The new agency’s concern: Eventually, the agencies that are pitching for the opportunity are going to find out about the open CMO role, and there is a valid concern. Those agencies are going to feel as if the new CMO will come in and potentially question the new agency that was just selected and worse, replace that agency with one of their previous agency relationships because they feel more comfortable with them.
So, if that is the concern, which it is (and again a valid one), the agencies that you invite to pitch on the opportunity might pass on it.
The new CMO’s concern: Your new CMO might come in and feel like they had nothing to do with the search process, which of course they didn’t, so they might question the new agency or worse, question the process in terms of what happened to identify that agency.
So what do you do? The council is really quite simple. There is a person on your marketing team right now that is going to report to that new CMO. Make sure that he or she is involved in the entire pitch process from beginning to end. Do they need to go to every single meeting? No, not necessarily but they certainly need to feel that they were involved, they need to go to the final pitch presentations, be part of the final pitch debrief meetings, and of course, be involved in the final agency selection.
Since that particular person will report directly to the new CMO, there should be no question about the process itself and the agency that was selected. Also, have someone on the search committee write up a single sheet overview of the process from beginning to end.
What were the meetings that took place? What happened in those meetings? What were the decisions that took place? What was the rationale behind the decisions? This way, this overview can be turned over the new CMO once they are on board. This way, that person can quickly review the entire process and feel comfortable about the process itself, the granularity of it, and of course, understand that it was a very comprehensive process.
There you have it! That is my suggestion and counsel to this particular question.
If you have any burning questions about your agency search, please write to AAR Partners. Post your questions onto Twitter or LinkedIn, be sure to use the hashtag #AskAAR and every other week, I will be here answering your questions!
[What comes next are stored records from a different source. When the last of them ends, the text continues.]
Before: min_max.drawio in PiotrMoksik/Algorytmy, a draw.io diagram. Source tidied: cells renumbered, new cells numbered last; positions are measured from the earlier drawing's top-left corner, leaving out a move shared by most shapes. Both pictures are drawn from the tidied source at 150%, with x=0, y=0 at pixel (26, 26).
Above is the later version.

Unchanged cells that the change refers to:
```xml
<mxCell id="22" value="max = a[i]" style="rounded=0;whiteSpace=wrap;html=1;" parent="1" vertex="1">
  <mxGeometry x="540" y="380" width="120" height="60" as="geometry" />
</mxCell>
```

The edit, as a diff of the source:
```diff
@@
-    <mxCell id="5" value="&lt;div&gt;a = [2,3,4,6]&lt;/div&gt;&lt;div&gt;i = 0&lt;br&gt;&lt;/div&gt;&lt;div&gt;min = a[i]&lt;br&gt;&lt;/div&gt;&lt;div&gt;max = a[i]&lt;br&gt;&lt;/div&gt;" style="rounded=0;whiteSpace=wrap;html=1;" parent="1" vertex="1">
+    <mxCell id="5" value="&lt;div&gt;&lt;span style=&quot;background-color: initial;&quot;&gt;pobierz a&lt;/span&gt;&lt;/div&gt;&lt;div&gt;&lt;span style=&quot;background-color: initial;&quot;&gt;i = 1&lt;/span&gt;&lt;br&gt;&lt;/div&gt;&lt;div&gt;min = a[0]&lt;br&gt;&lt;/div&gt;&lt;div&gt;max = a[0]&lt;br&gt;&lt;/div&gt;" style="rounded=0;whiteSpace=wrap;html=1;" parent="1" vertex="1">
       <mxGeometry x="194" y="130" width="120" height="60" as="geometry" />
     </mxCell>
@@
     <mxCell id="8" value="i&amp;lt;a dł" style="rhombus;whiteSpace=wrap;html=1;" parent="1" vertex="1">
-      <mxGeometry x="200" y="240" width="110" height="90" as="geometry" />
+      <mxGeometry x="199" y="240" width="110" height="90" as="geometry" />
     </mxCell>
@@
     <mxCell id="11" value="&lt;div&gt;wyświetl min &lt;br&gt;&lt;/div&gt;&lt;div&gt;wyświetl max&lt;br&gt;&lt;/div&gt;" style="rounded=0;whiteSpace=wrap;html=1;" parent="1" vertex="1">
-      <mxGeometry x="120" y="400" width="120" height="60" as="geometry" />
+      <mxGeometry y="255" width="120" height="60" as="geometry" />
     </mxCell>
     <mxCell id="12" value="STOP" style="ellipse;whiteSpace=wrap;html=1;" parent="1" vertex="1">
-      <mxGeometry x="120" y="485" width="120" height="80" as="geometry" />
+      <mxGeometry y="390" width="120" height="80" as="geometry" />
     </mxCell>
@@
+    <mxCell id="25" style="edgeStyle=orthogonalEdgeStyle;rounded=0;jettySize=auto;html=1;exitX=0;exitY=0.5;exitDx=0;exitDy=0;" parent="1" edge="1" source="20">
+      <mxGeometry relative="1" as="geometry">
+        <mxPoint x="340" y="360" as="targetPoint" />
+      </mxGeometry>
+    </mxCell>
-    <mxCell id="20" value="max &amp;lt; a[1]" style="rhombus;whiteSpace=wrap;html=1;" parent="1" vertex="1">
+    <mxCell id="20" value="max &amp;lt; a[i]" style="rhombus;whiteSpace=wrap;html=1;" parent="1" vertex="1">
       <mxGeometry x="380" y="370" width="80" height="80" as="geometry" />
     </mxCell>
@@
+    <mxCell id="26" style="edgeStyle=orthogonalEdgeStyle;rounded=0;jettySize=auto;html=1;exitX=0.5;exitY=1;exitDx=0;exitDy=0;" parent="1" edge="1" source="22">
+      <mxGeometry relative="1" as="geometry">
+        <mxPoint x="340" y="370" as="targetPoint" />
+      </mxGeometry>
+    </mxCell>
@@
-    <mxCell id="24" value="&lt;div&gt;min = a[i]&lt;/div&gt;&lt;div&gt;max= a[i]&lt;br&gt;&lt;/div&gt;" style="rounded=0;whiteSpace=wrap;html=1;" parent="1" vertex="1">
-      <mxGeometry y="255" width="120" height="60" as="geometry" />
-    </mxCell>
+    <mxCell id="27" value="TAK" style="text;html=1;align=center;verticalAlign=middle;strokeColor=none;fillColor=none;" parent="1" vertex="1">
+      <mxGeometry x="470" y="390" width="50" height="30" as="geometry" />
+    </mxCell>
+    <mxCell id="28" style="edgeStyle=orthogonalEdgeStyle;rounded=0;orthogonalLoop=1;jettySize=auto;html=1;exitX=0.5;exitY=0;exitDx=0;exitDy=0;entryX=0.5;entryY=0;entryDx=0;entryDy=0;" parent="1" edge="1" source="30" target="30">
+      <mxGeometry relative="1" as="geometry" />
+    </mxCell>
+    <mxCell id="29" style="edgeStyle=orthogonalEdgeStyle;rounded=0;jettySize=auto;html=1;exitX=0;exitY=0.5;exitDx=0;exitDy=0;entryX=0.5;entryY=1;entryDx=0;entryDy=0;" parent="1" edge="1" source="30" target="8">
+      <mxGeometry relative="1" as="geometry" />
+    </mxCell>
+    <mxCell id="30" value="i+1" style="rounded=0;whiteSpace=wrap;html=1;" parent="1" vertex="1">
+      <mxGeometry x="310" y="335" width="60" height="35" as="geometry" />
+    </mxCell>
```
In the meantime, good luck with your agency partnerships, good luck with any future agency reviews, and keep in mind, AAR Partners has been managing agency reviews since 1980, and we would be delighted to help you too!